#### [WHAT THIS TASK INVOLVES]
Which of the lines below contain the string "templates"? Pull each one out of the data.

━━━ INPUT ━━━

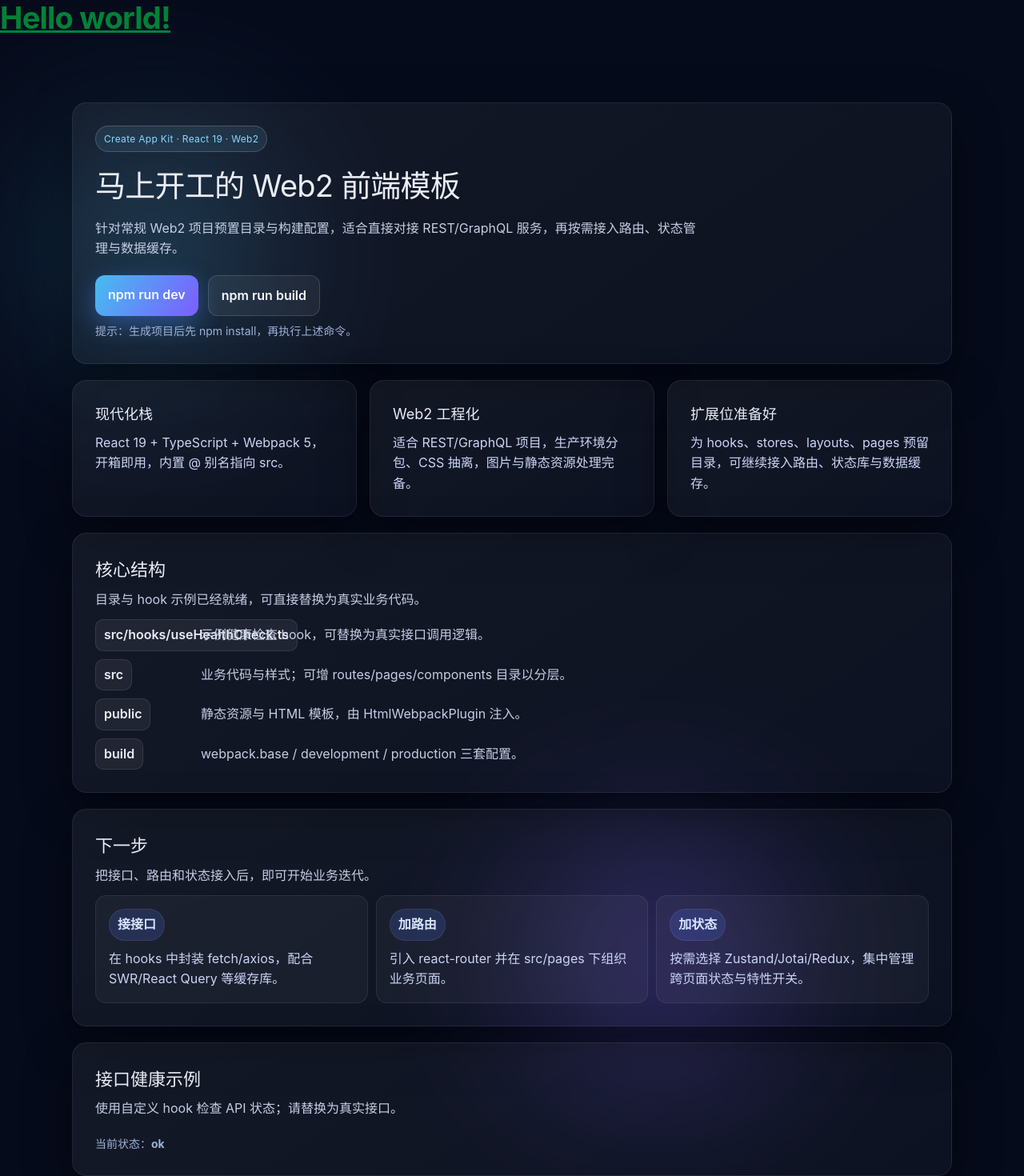
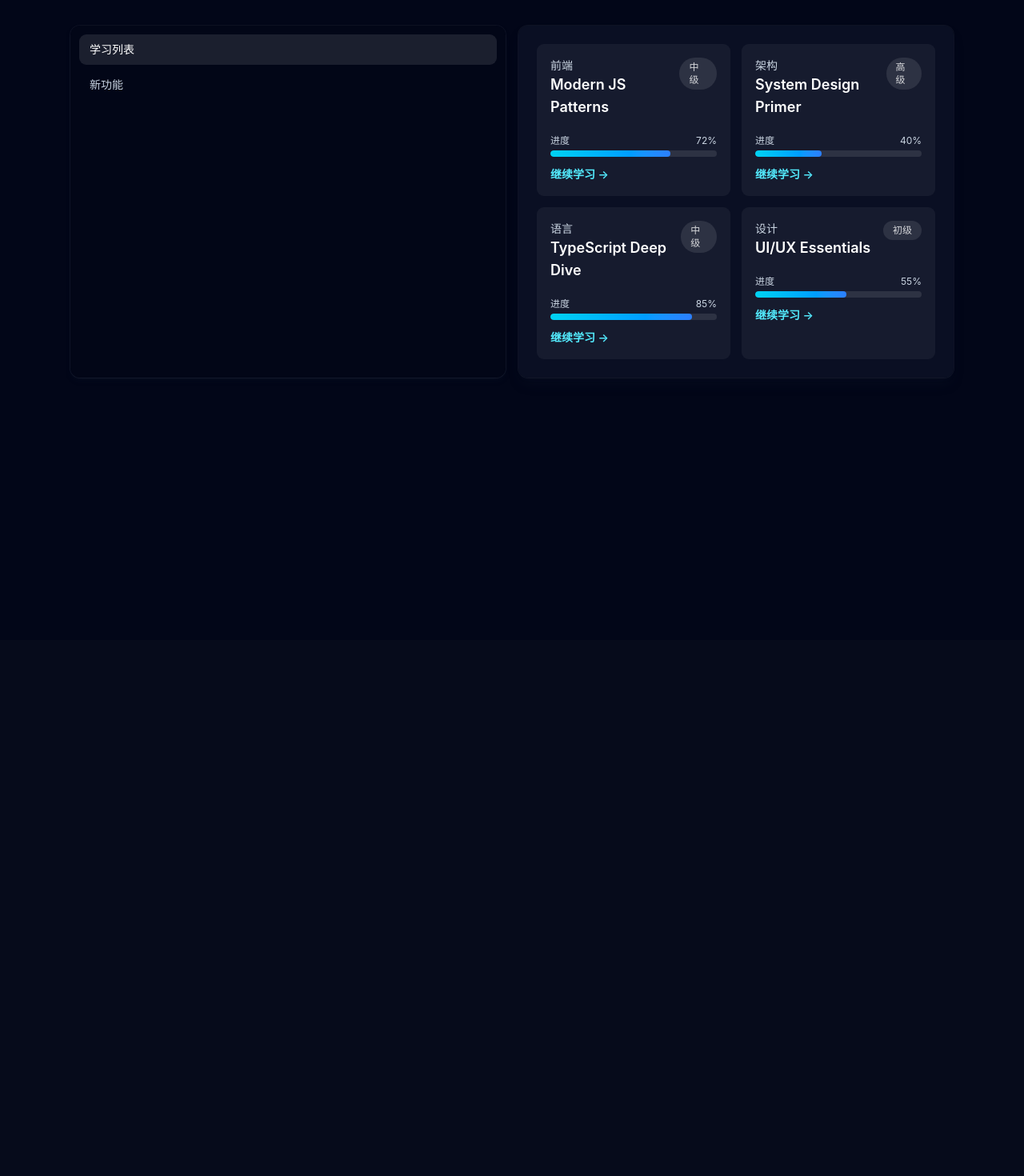
Before and after one commit to MrGuang123/create-app-kit, a React app in the folder templates/react-web2/: page /list in a window 1280 px wide. Shown: the top 1470 px of the page at 80% size. After the commit the page ends 800 px from the top, so only its background shows below. Built offline with nearby package versions, Linux system fonts and the light colour scheme.

Commit message:
feature: add react-router-dom

```diff
--- a/templates/react-web2/package.json
+++ b/templates/react-web2/package.json
@@ -9,7 +9,8 @@
   },
   "dependencies": {
     "react": "^19.2.0",
-    "react-dom": "^19.2.0"
+    "react-dom": "^19.2.0",
+    "react-router-dom": "^7.9.6"
   },
   "devDependencies": {
     "@biomejs/biome": "2.3.7",
--- a/templates/react-web2/src/App.tsx
+++ b/templates/react-web2/src/App.tsx
@@ -1,106 +1,13 @@
 import React from 'react';
-import { useHealthCheck } from './hooks/useHealthCheck';
-
-const highlights = [
-  {
-    title: '现代化栈',
-    description: 'React 19 + TypeScript + Webpack 5，开箱即用，内置 @ 别名指向 src。',
-  },
-  {
-    title: 'Web2 工程化',
-    description: '适合 REST/GraphQL 项目，生产环境分包、CSS 抽离，图片与静态资源处理完备。',
-  },
-  {
-    title: '扩展位准备好',
-    description: '为 hooks、stores、layouts、pages 预留目录，可继续接入路由、状态库与数据缓存。',
-  },
-];
-
-const nextSteps = [
-  { label: '接接口', detail: '在 hooks 中封装 fetch/axios，配合 SWR/React Query 等缓存库。' },
-  { label: '加路由', detail: '引入 react-router 并在 src/pages 下组织业务页面。' },
-  { label: '加状态', detail: '按需选择 Zustand/Jotai/Redux，集中管理跨页面状态与特性开关。' },
-];
-
-const structure = [
-  { name: 'src/hooks/useHealthCheck.ts', detail: '示例健康检查 hook，可替换为真实接口调用逻辑。' },
-  { name: 'src', detail: '业务代码与样式；可增 routes/pages/components 目录以分层。' },
-  { name: 'public', detail: '静态资源与 HTML 模板，由 HtmlWebpackPlugin 注入。' },
-  { name: 'build', detail: 'webpack.base / development / production 三套配置。' },
-];
+import AppRoutes from '@/routes';
 
 const App = () => {
-  const apiStatus = useHealthCheck();
-
   return (
-    <div className="page">
-      <div className="gradient gradient-1" />
-      <div className="gradient gradient-2" />
-      <h1 className="text-3xl font-bold text-green-700 underline">
-        Hello world!
-      </h1>
-      <main className="container">
-        <header className="card hero">
-          <p className="pill">Create App Kit · React 19 · Web2</p>
-          <h1>马上开工的 Web2 前端模板</h1>
-          <p className="subtitle">
-            针对常规 Web2 项目预置目录与构建配置，适合直接对接 REST/GraphQL 服务，再按需接入路由、状态管理与数据缓存。
-          </p>
-          <div className="cta-row">
-            <div className="cta primary">npm run dev</div>
-            <div className="cta ghost">npm run build</div>
-          </div>
-          <p className="note">提示：生成项目后先 npm install，再执行上述命令。</p>
-        </header>
-
-        <section className="grid">
-          {highlights.map((item) => (
-            <article key={item.title} className="card feature">
-              <h3>{item.title}</h3>
-              <p>{item.description}</p>
-            </article>
-          ))}
-        </section>
-
-        <section className="card section">
-          <div className="section__header">
-            <h2>核心结构</h2>
-            <p>目录与 hook 示例已经就绪，可直接替换为真实业务代码。</p>
-          </div>
-          <div className="structure">
-            {structure.map((item) => (
-              <div key={item.name} className="structure__item">
-                <span className="structure__name">{item.name}</span>
-                <span className="structure__detail">{item.detail}</span>
-              </div>
-            ))}
-          </div>
-        </section>
-
-        <section className="card section">
-          <div className="section__header">
-            <h2>下一步</h2>
-            <p>把接口、路由和状态接入后，即可开始业务迭代。</p>
-          </div>
-          <div className="steps">
-            {nextSteps.map((step) => (
-              <div key={step.label} className="steps__item">
-                <div className="badge">{step.label}</div>
-                <p className="steps__detail">{step.detail}</p>
-              </div>
-            ))}
-          </div>
-        </section>
-
-        <section className="card section">
-          <div className="section__header">
-            <h2>接口健康示例</h2>
-            <p>使用自定义 hook 检查 API 状态；请替换为真实接口。</p>
-          </div>
-          <p className="note">
-            当前状态：<strong>{apiStatus}</strong>
-          </p>
-        </section>
+    <div className="min-h-screen bg-slate-950 text-white">
+      <div className="pointer-events-none absolute inset-0 -z-10 bg-gradient-to-br from-slate-900 via-slate-950 to-indigo-950" />
+      <div className="pointer-events-none absolute left-1/2 top-0 -z-10 h-96 w-96 -translate-x-1/2 bg-cyan-500/20 blur-[120px]" />
+      <main className="mx-auto max-w-6xl px-6 py-8">
+        <AppRoutes />
       </main>
     </div>
   );
--- a/templates/react-web2/src/index.tsx
+++ b/templates/react-web2/src/index.tsx
@@ -1,7 +1,7 @@
 import React from 'react';
 import { createRoot } from 'react-dom/client';
+import './styles.css';
 import App from './App';
-import './styles.css';
 
 const container = document.getElementById('root');
 
--- /dev/null
+++ b/templates/react-web2/src/layouts/rootLayout/index.tsx
@@ -0,0 +1,40 @@
+import React from 'react';
+import { Link, Outlet, useLocation } from 'react-router-dom';
+
+const menu = [
+  { label: '学习列表', to: '/list' },
+  { label: '新功能', to: '/newFeature' },
+];
+
+const RootLayout = () => {
+  const { pathname } = useLocation();
+
+  return (
+    <div className="grid gap-4 lg:grid-cols-[220px_1fr]">
+      <aside className="rounded-xl bg-slate-950/70 p-3 ring-1 ring-white/5 shadow-md shadow-slate-900/40">
+        <nav className="flex flex-col gap-2">
+          {menu.map((item) => {
+            const active = pathname === item.to;
+            return (
+              <Link
+                key={item.to}
+                to={item.to}
+                className={`rounded-lg px-3 py-2 text-sm font-medium transition ${
+                  active ? 'bg-white/10 text-white ring-1 ring-white/10' : 'text-slate-300 hover:bg-white/5'
+                }`}
+              >
+                {item.label}
+              </Link>
+            );
+          })}
+        </nav>
+      </aside>
+
+      <section className="rounded-xl bg-slate-900/60 p-6 ring-1 ring-white/5 shadow-lg shadow-slate-900/30">
+        <Outlet />
+      </section>
+    </div>
+  );
+};
+
+export default RootLayout;
--- /dev/null
+++ b/templates/react-web2/src/pages/newFeature/index.tsx
@@ -0,0 +1,25 @@
+import React from 'react';
+
+const items = [
+  { title: '实验功能 A', desc: '快速接入的尝鲜特性' },
+  { title: '实验功能 B', desc: '正在灰度的流程优化' },
+  { title: '实验功能 C', desc: '等待反馈的交互改进' },
+];
+
+const NewFeature = () => {
+  return (
+    <div className="grid gap-4 md:grid-cols-2 xl:grid-cols-3">
+      {items.map((item) => (
+        <div key={item.title} className="rounded-lg bg-white/5 p-4 ring-1 ring-white/5">
+          <h3 className="text-lg font-semibold text-white">{item.title}</h3>
+          <p className="mt-1 text-sm text-slate-300">{item.desc}</p>
+          <button className="mt-3 text-sm font-semibold text-cyan-300 hover:text-cyan-200">
+            查看详情 →
+          </button>
+        </div>
+      ))}
+    </div>
+  );
+};
+
+export default NewFeature;
--- /dev/null
+++ b/templates/react-web2/src/pages/studyList/index.tsx
@@ -0,0 +1,48 @@
+import React from 'react';
+
+const courses = [
+  { title: 'Modern JS Patterns', level: '中级', progress: 72, tag: '前端' },
+  { title: 'System Design Primer', level: '高级', progress: 40, tag: '架构' },
+  { title: 'TypeScript Deep Dive', level: '中级', progress: 85, tag: '语言' },
+  { title: 'UI/UX Essentials', level: '初级', progress: 55, tag: '设计' },
+];
+
+const StudyList = () => {
+  return (
+    <div className="grid gap-4 md:grid-cols-2 xl:grid-cols-3">
+      {courses.map((course) => (
+        <div
+          key={course.title}
+          className="flex flex-col gap-3 rounded-lg bg-white/5 p-4 ring-1 ring-white/5"
+        >
+          <div className="flex items-start justify-between">
+            <div>
+              <p className="text-sm text-slate-300">{course.tag}</p>
+              <h3 className="text-lg font-semibold text-white">{course.title}</h3>
+            </div>
+            <span className="rounded-full bg-white/10 px-3 py-1 text-xs text-white/80">
+              {course.level}
+            </span>
+          </div>
+          <div>
+            <div className="mb-1 flex items-center justify-between text-xs text-slate-300">
+              <span>进度</span>
+              <span>{course.progress}%</span>
+            </div>
+            <div className="h-2 overflow-hidden rounded-full bg-white/10">
+              <div
+                className="h-full rounded-full bg-gradient-to-r from-cyan-400 to-blue-500"
+                style={{ width: `${course.progress}%` }}
+              />
+            </div>
+          </div>
+          <button className="self-start text-sm font-semibold text-cyan-300 hover:text-cyan-200">
+            继续学习 →
+          </button>
+        </div>
+      ))}
+    </div>
+  );
+};
+
+export default StudyList;
--- /dev/null
+++ b/templates/react-web2/src/routes/config.tsx
@@ -0,0 +1,17 @@
+import React from 'react';
+import { Navigate } from 'react-router-dom';
+import RootLayout from '@/layouts/rootLayout';
+import StudyList from '@/pages/studyList';
+import NewFeature from '@/pages/newFeature';
+
+export const routeConfigs = [
+  {
+    path: '/',
+    element: <RootLayout />,
+    children: [
+      { index: true, element: <Navigate to="/list" replace /> },
+      { path: 'list', element: <StudyList /> },
+      { path: 'newFeature', element: <NewFeature /> },
+    ],
+  },
+];
--- /dev/null
+++ b/templates/react-web2/src/routes/index.tsx
@@ -0,0 +1,8 @@
+import { createBrowserRouter, RouterProvider } from 'react-router-dom';
+import { routeConfigs } from './config';
+
+const router = createBrowserRouter(routeConfigs);
+
+const AppRoutes = () => <RouterProvider router={router} />;
+
+export default AppRoutes;
```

━━━

#### [ANSWER TO THE EXERCISE]
Before and after one commit to MrGuang123/create-app-kit, a React app in the folder templates/react-web2/: page /list in a window 1280 px wide. Shown: the top 1470 px of the page at 80% size. After the commit the page ends 800 px from the top, so only its background shows below. Built offline with nearby package versions, Linux system fonts and the light colour scheme.
--- a/templates/react-web2/package.json
+++ b/templates/react-web2/package.json
--- a/templates/react-web2/src/App.tsx
+++ b/templates/react-web2/src/App.tsx
--- a/templates/react-web2/src/index.tsx
+++ b/templates/react-web2/src/index.tsx
+++ b/templates/react-web2/src/layouts/rootLayout/index.tsx
+++ b/templates/react-web2/src/pages/newFeature/index.tsx
+++ b/templates/react-web2/src/pages/studyList/index.tsx
+++ b/templates/react-web2/src/routes/config.tsx
+++ b/templates/react-web2/src/routes/index.tsx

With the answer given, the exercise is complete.